*Records from a collection*

-----

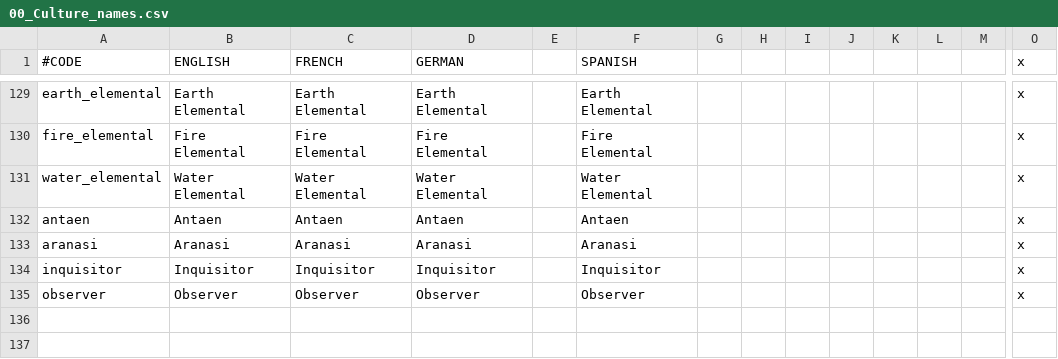
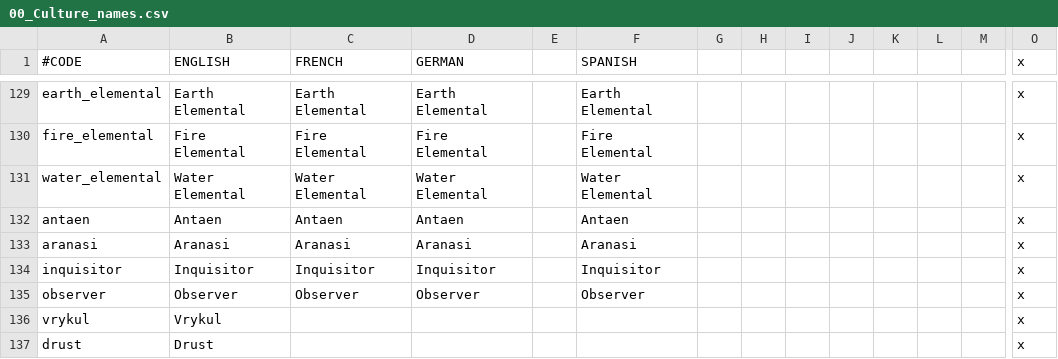
Before and after one commit to blackdragonTOW/Tides-of-Warcraft, a CSV file: localisation/00_Culture_names.csv, drawn as a sheet; only a part is shown, gaps mark what is left out; rows hold the shown columns only; the diff names each change by its address in the sheet, - before the commit and + after, or states it on an @@ line.

```diff
--- a/localisation/00_Culture_names.csv
+++ b/localisation/00_Culture_names.csv
+row 136: vrykul | Vrykul |  |  |  |  |  |  |  |  |  |  |  | x
+row 137: drust | Drust |  |  |  |  |  |  |  |  |  |  |  | x
```
Also changed, not shown: localisation/0_County_names.csv, map/definition.csv, 36 other files.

-----

*TRY IT*
Filter the records above for lines with "shown".

*WRITTEN SOLUTION*
Before and after one commit to blackdragonTOW/Tides-of-Warcraft, a CSV file: localisation/00_Culture_names.csv, drawn as a sheet; only a part is shown, gaps mark what is left out; rows hold the shown columns only; the diff names each change by its address in the sheet, - before the commit and + after, or states it on an @@ line.
Also changed, not shown: localisation/0_County_names.csv, map/definition.csv, 36 other files.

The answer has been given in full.